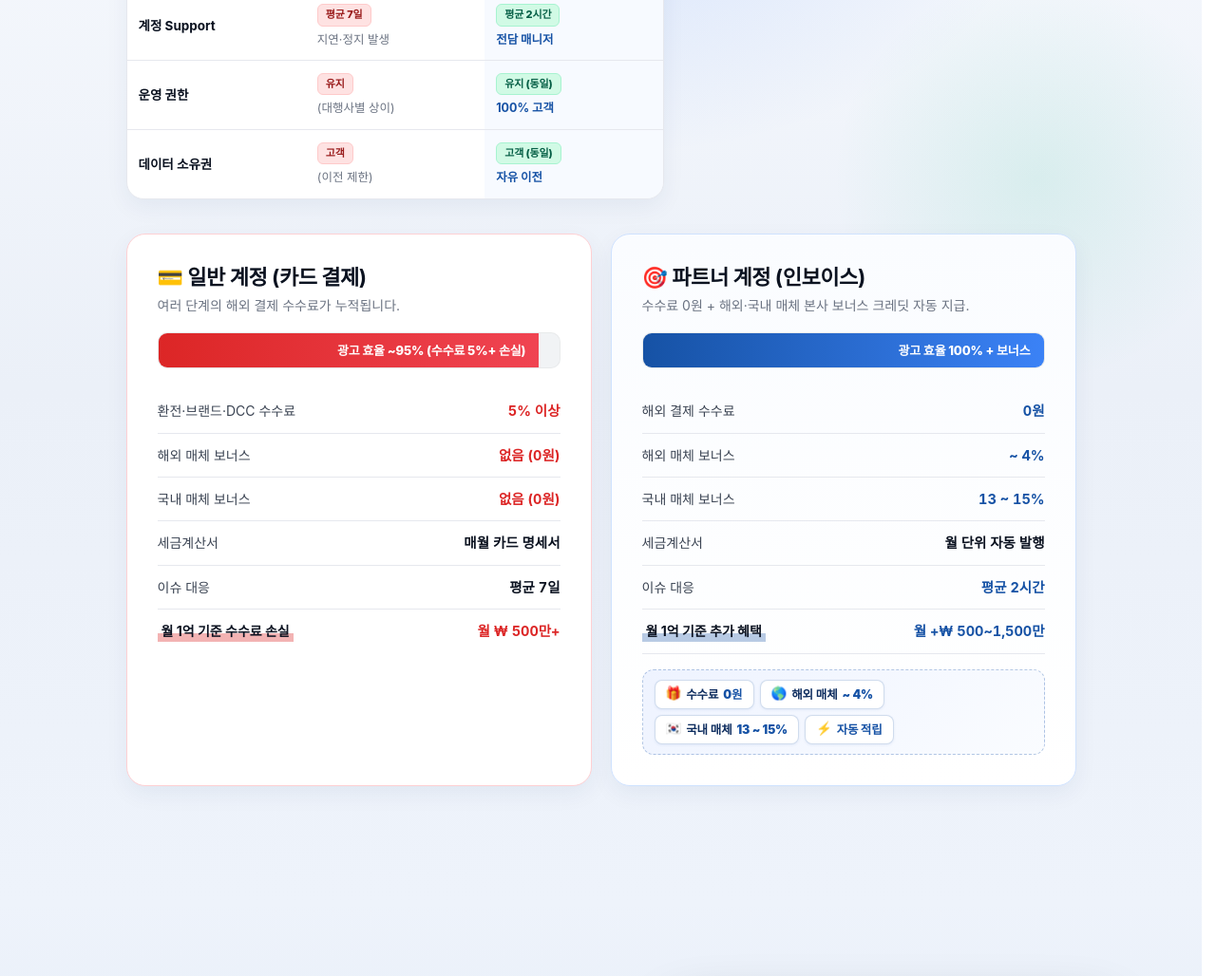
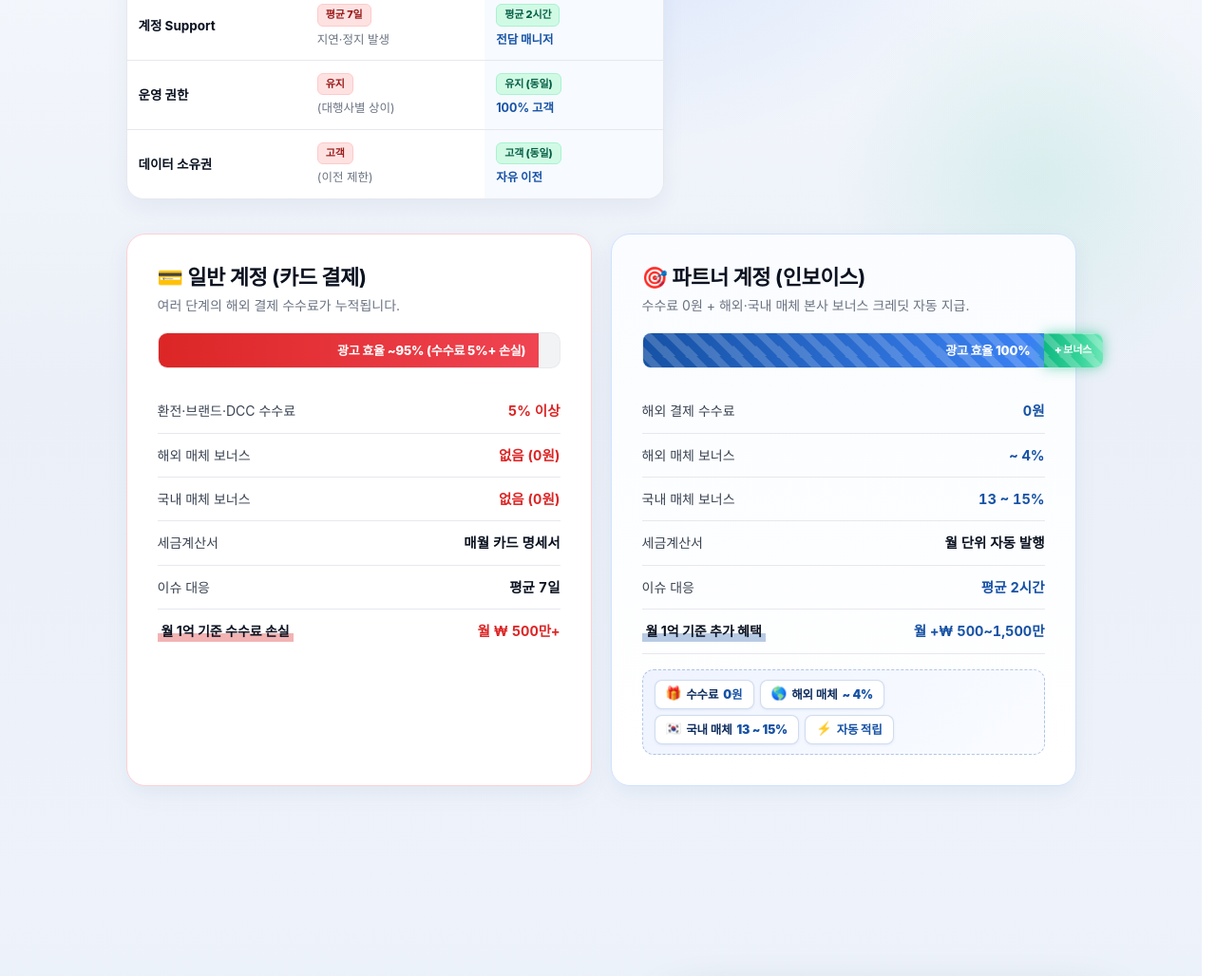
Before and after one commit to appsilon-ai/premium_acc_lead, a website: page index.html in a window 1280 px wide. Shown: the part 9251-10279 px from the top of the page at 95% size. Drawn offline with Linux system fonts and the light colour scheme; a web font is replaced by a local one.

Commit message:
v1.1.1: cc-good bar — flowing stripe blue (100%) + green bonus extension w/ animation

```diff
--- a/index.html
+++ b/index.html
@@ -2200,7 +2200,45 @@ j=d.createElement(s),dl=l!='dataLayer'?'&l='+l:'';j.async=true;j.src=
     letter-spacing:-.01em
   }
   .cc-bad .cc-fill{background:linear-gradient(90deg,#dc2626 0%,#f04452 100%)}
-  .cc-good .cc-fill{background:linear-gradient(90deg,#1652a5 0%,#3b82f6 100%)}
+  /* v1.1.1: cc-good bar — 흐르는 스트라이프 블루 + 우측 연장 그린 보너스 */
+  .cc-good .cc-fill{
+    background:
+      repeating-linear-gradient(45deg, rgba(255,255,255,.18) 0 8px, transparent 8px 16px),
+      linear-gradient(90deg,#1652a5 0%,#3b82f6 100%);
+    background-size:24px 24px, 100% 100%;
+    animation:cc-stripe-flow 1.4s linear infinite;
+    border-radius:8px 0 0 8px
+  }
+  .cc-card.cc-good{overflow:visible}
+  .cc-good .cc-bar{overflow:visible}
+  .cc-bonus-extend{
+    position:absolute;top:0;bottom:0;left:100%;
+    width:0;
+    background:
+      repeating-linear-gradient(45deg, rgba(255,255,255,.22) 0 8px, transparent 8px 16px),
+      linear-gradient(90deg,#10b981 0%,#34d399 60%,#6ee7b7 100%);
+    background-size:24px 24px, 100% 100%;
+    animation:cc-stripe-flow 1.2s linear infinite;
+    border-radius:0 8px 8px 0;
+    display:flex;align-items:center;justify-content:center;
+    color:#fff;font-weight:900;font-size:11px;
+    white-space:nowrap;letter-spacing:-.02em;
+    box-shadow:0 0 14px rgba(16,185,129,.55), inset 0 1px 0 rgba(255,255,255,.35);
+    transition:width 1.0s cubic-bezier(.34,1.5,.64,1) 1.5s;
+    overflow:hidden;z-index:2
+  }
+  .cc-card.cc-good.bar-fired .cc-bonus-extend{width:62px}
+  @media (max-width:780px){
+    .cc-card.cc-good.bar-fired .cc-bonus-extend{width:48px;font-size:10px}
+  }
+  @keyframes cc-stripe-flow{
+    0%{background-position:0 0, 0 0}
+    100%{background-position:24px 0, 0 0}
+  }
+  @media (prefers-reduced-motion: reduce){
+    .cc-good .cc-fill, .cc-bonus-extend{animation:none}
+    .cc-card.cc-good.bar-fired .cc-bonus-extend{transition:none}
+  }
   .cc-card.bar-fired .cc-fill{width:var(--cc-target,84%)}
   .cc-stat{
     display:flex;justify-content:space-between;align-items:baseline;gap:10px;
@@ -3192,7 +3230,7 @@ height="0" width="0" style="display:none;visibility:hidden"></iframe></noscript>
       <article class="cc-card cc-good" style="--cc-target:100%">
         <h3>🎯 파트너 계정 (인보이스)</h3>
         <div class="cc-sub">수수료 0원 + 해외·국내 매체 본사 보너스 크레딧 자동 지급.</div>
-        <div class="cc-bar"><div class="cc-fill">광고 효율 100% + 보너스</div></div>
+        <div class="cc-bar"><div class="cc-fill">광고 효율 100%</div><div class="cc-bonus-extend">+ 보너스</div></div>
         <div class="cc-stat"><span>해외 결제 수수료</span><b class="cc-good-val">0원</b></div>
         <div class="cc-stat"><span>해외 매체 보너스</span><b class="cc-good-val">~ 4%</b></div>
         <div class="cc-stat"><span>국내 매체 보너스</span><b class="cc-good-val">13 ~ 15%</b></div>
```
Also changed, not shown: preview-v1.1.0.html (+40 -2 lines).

-------

▶ _TASK OBJECTIVE_
Pull out every line of the records that includes the string "size".

▶ _EXPECTED ANSWER_
Before and after one commit to appsilon-ai/premium_acc_lead, a website: page index.html in a window 1280 px wide. Shown: the part 9251-10279 px from the top of the page at 95% size. Drawn offline with Linux system fonts and the light colour scheme; a web font is replaced by a local one.
+    background-size:24px 24px, 100% 100%;
+    background-size:24px 24px, 100% 100%;
+    color:#fff;font-weight:900;font-size:11px;
+    .cc-card.cc-good.bar-fired .cc-bonus-extend{width:48px;font-size:10px}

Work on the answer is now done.